Jeff Potts was on his way to work at KY3 when he was hit in the intersection of Kansas Expressway and Bennett Street.

A memorial ride in honor of Jeff began at the Ewing Sports Complex parking lot. They then rode to the spot where Jeff was hit. The ride was less than a mile.

The organizer of the ride, Keith Donaldson, says even though many of the riders didn't know Jeff personally, the cycling community is a family. They wanted to show support and send a reminder to all drivers and cyclists.

"We come together when one of us is fallen and we get an old bike, painted white and then the idea is to place it at the intersection where the rider died as a reminder to both motorists and cyclists about the dangers of being out there," Donaldson said. "The cycling community comes together when one of us has fallen."

The symbolic "ghost bike" was rolled alongside Springfield cyclists to the site of the accident.

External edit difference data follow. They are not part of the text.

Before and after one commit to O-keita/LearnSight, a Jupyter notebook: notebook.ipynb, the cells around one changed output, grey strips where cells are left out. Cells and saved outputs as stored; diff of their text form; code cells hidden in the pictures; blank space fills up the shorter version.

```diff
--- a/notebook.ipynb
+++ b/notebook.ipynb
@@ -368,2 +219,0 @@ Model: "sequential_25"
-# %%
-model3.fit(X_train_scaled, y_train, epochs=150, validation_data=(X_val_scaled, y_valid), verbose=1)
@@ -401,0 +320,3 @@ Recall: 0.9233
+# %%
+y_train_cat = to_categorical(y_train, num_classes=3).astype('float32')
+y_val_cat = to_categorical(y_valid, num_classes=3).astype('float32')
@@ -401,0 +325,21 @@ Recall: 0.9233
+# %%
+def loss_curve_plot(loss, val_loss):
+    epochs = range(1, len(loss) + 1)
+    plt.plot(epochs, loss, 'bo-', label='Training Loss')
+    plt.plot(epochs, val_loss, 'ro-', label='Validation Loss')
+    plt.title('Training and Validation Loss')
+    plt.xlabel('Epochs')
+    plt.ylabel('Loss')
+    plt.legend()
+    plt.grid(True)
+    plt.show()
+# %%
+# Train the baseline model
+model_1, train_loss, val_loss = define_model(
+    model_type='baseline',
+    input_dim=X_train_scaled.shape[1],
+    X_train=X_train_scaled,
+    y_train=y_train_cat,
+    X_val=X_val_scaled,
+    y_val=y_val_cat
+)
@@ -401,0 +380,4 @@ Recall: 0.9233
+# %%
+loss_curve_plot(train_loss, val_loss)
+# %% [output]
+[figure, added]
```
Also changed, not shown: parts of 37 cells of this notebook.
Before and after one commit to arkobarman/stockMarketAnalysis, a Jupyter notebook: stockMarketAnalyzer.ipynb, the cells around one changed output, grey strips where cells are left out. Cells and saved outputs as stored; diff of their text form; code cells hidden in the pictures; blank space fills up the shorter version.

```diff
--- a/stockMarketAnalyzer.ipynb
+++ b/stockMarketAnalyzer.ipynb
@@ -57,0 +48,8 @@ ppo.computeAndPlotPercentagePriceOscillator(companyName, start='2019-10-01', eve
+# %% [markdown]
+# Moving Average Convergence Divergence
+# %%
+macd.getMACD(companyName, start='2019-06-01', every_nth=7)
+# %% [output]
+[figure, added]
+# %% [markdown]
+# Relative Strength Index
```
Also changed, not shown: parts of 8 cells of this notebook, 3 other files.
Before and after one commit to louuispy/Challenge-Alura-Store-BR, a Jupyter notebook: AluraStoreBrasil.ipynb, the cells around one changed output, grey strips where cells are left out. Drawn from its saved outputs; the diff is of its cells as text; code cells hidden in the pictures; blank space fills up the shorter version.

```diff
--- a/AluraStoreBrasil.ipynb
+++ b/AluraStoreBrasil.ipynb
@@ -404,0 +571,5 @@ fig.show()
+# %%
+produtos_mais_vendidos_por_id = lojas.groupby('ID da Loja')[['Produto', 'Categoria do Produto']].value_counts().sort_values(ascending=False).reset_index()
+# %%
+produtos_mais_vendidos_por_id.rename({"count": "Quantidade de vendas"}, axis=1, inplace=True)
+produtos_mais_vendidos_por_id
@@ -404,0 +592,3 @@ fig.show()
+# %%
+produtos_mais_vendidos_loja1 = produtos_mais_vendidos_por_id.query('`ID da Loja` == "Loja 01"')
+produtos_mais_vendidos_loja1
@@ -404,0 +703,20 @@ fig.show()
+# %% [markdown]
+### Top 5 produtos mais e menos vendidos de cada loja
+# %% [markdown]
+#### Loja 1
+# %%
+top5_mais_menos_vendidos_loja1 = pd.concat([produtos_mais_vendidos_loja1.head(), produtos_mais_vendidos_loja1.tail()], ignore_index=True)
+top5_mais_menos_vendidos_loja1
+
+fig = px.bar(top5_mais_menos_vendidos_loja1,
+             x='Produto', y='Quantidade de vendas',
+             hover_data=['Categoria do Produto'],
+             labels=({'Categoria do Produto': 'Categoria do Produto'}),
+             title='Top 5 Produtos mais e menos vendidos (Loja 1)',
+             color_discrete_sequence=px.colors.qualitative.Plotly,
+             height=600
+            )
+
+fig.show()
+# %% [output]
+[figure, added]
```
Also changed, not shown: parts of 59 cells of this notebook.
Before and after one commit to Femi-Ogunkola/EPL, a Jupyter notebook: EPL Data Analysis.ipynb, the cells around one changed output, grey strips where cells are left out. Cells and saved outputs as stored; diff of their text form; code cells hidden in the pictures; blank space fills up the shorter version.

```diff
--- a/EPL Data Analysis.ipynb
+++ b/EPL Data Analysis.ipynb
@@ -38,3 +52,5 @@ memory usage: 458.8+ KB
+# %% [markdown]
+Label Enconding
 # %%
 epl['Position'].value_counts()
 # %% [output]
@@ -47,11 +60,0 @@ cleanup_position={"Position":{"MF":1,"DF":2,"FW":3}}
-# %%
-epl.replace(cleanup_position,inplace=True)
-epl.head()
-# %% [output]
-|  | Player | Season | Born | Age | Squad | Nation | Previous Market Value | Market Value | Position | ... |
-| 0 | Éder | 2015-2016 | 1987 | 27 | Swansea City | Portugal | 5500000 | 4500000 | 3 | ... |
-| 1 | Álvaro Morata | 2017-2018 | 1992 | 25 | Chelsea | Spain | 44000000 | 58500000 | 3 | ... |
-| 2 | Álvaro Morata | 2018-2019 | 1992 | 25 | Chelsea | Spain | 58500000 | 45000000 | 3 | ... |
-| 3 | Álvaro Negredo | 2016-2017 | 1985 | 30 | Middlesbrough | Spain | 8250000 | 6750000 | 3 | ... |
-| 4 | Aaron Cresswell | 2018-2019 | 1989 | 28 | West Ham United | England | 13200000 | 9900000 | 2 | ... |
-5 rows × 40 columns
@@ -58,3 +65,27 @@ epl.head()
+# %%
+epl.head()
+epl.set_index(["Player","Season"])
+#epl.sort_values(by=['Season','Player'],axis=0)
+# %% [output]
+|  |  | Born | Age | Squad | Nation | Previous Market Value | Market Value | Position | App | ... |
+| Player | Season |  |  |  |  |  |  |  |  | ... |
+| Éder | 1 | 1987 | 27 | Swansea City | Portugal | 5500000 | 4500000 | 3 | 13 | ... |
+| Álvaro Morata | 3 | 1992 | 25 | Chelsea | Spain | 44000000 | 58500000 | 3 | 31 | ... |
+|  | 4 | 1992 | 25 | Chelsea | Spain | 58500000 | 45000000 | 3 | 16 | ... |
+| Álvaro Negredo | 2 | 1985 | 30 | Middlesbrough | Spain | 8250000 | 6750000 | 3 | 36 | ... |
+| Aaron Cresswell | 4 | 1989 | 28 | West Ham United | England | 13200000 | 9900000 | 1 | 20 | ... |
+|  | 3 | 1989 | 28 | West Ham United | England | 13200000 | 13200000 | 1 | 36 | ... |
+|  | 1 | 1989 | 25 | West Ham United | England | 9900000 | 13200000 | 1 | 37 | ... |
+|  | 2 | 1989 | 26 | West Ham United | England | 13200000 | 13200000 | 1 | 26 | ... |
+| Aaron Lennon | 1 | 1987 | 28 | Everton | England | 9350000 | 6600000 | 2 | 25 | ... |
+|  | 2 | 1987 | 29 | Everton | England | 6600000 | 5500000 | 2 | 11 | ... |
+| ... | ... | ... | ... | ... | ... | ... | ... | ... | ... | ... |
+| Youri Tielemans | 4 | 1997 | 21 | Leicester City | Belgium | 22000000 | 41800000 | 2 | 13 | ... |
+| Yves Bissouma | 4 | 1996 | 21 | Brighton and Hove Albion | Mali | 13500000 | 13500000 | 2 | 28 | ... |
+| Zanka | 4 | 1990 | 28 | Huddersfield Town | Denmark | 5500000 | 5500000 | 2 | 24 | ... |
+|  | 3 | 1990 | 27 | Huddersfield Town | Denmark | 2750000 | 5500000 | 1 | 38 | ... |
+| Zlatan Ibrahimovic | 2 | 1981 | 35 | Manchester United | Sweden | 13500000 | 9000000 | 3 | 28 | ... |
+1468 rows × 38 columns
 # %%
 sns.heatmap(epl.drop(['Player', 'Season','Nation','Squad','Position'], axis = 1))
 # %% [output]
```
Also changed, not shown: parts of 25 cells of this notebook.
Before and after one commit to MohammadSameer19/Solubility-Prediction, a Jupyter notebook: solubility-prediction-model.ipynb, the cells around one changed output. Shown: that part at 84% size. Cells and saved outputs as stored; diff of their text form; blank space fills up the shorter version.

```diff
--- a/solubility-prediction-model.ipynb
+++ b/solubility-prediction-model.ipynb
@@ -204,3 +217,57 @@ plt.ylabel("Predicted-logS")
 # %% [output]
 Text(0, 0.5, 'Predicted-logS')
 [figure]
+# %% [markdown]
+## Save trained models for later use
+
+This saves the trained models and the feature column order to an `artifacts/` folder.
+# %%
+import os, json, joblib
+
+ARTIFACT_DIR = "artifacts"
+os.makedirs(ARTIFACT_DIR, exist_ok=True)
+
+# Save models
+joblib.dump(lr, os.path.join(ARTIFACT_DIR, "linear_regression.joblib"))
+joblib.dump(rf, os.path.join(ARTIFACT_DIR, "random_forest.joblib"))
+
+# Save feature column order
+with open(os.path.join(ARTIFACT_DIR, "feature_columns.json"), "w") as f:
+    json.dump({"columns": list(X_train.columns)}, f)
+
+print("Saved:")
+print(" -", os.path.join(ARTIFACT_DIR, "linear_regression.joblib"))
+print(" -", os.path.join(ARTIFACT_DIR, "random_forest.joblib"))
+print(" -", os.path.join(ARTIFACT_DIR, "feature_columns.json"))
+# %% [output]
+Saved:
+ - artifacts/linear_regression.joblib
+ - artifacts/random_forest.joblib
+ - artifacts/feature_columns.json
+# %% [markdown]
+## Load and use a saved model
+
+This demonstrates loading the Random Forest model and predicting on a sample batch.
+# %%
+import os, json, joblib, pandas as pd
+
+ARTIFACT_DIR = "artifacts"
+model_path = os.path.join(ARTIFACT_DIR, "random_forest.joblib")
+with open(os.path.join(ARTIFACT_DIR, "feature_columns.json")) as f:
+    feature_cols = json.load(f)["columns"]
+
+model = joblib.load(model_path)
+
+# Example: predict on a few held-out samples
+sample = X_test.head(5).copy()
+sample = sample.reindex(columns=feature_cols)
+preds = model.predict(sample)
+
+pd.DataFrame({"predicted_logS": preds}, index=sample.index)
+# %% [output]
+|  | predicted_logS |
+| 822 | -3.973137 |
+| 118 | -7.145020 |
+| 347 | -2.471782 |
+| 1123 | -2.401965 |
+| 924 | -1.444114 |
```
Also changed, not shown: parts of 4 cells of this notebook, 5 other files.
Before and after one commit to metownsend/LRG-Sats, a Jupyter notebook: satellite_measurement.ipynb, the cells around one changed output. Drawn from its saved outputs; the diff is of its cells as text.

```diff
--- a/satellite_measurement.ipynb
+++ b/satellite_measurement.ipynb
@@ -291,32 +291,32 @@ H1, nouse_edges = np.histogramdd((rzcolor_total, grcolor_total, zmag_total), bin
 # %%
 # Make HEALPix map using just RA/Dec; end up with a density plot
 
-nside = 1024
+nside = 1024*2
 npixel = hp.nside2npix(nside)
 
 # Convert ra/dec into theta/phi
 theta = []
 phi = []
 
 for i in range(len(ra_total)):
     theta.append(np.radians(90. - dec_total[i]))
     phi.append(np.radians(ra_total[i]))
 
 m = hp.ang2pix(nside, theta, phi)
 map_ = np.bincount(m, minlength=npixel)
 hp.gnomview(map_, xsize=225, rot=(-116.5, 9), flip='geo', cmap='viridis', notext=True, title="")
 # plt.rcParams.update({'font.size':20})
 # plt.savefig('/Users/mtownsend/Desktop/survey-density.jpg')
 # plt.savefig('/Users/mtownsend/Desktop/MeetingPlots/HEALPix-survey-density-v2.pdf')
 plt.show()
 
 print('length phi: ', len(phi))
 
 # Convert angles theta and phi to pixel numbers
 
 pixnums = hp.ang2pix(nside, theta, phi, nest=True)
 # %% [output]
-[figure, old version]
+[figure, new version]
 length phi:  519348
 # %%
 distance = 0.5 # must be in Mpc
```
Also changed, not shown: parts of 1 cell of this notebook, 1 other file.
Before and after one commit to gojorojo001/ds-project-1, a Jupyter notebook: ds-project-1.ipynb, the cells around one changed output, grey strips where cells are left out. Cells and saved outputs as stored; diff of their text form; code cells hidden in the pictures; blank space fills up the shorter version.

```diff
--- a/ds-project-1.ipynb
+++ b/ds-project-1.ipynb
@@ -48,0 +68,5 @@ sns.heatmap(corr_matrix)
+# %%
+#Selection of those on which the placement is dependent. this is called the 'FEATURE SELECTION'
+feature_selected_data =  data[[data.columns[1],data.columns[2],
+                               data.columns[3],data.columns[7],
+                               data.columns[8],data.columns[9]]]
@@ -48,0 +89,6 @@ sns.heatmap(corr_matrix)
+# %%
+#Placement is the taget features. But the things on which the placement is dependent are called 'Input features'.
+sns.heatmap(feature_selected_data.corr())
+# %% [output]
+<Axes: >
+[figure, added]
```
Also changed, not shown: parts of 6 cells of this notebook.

"It brings a tear to my eye because I know he touched everybody in their own way," Potts' friend Josh Mortimer said.

"I'd never heard his name before. I just knew that a cyclist went down," Donaldson said.

Many of the cyclists were strangers to Jeff, but Donaldson says it's all about honoring a fellow rider.

"Life is so fragile," Donaldson said.

Jeff leaves behind a wife and young daughter. A close friend calls him a "family man."

"He truly exemplifies what a man is, he'd sacrifice anything for his family, he would do anything for anybody," Mortimer said.

Those who worked alongside Jeff at KY3 attest to Jeff's hardworking attitude and gentle spirit.

"Probably one of the most laid back people you'd ever know but at the same time, just such a hard worker and loyal friend," Daniel Brown said.

Jeff spent many hours keeping KY3 on the air.

"He was kind of the Sherlock Holmes of KY3," Quentin Coggin said.

Jeff worked with Coggin and Brown in master control, a room that is manned 24/7.

"[He was] one of the most meticulous master control operators we've had and we are going to miss him," Brown said.

At the station, Jeff was known affectionately by his nickname.

"A lot of people called him Pottsy, I guess from Happy Days," Coggin said.

Whether it was inside or outside of work, friends say, Pottsy's loyal and honest character, contagious laughter, and humble kindness touched everyone.

"Sadly, until someone is gone you don't really realize how much they've impacted the community and where they work but everyone has nothing but everyone has nothing but good things to say about Jeff," Coggin said.

Jeff's visitation will be held Wednesday from 6 to 8pm at Walnut Lawn Funeral Home. The memorial service will be held Thursday at 1pm at Walnut Lawn Funeral Home.